* **Entries supplied**:
/---
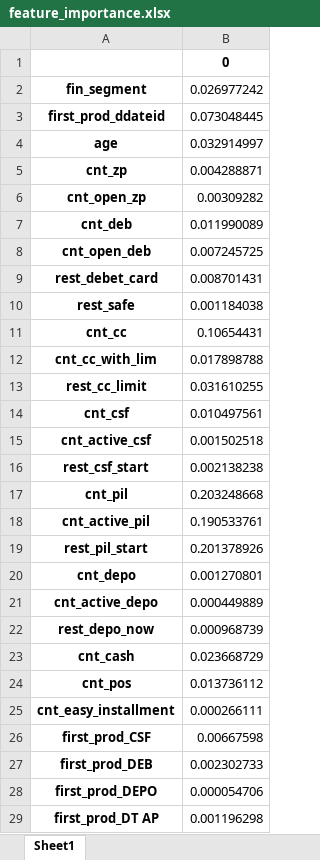
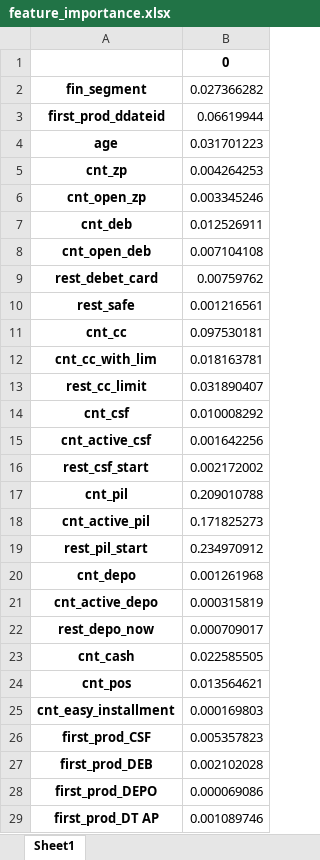
Before and after one commit to edbabayan/Work, an Excel workbook: feature_importance.xlsx, sheet Sheet1, drawn as a sheet; only a part is shown; values as stored, in another font and other column widths than the file's, no borders; the diff covers the shown part only; the diff names each change by its address in the sheet, - before the commit and + after, or states it on an @@ line.

```diff
--- a/feature_importance.xlsx (sheet Sheet1)
+++ b/feature_importance.xlsx (sheet Sheet1)
-B2: 0.026977242
+B2: 0.027366282
-B3: 0.073048445
+B3: 0.06619944
-B4: 0.032914997
+B4: 0.031701223
-B5: 0.004288871
+B5: 0.004264253
-B6: 0.00309282
+B6: 0.003345246
-B7: 0.011990089
+B7: 0.012526911
-B8: 0.007245725
+B8: 0.007104108
-B9: 0.008701431
+B9: 0.00759762
-B10: 0.001184038
+B10: 0.001216561
-B11: 0.10654431
+B11: 0.097530181
-B12: 0.017898788
+B12: 0.018163781
-B13: 0.031610255
+B13: 0.031890407
-B14: 0.010497561
+B14: 0.010008292
-B15: 0.001502518
+B15: 0.001642256
-B16: 0.002138238
+B16: 0.002172002
-B17: 0.203248668
+B17: 0.209010788
-B18: 0.190533761
+B18: 0.171825273
-B19: 0.201378926
+B19: 0.234970912
-B20: 0.001270801
+B20: 0.001261968
-B21: 0.000449889
+B21: 0.000315819
-B22: 0.000968739
+B22: 0.000709017
-B23: 0.023668729
+B23: 0.022585505
-B24: 0.013736112
+B24: 0.013564621
-B25: 0.000266111
+B25: 0.000169803
-B26: 0.00667598
+B26: 0.005357823
-B27: 0.002302733
+B27: 0.002102028
-B28: 0.000054706
+B28: 0.000069086
-B29: 0.001196298
+B29: 0.001089746
```
Also changed, not shown: 5 edited cells elsewhere in this sheet, 5 other files.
\---
* **Work instructions**: Look over the entries above and tally the lines containing the string "shown"; the answer is that total only.

* **Exercise answer**: 2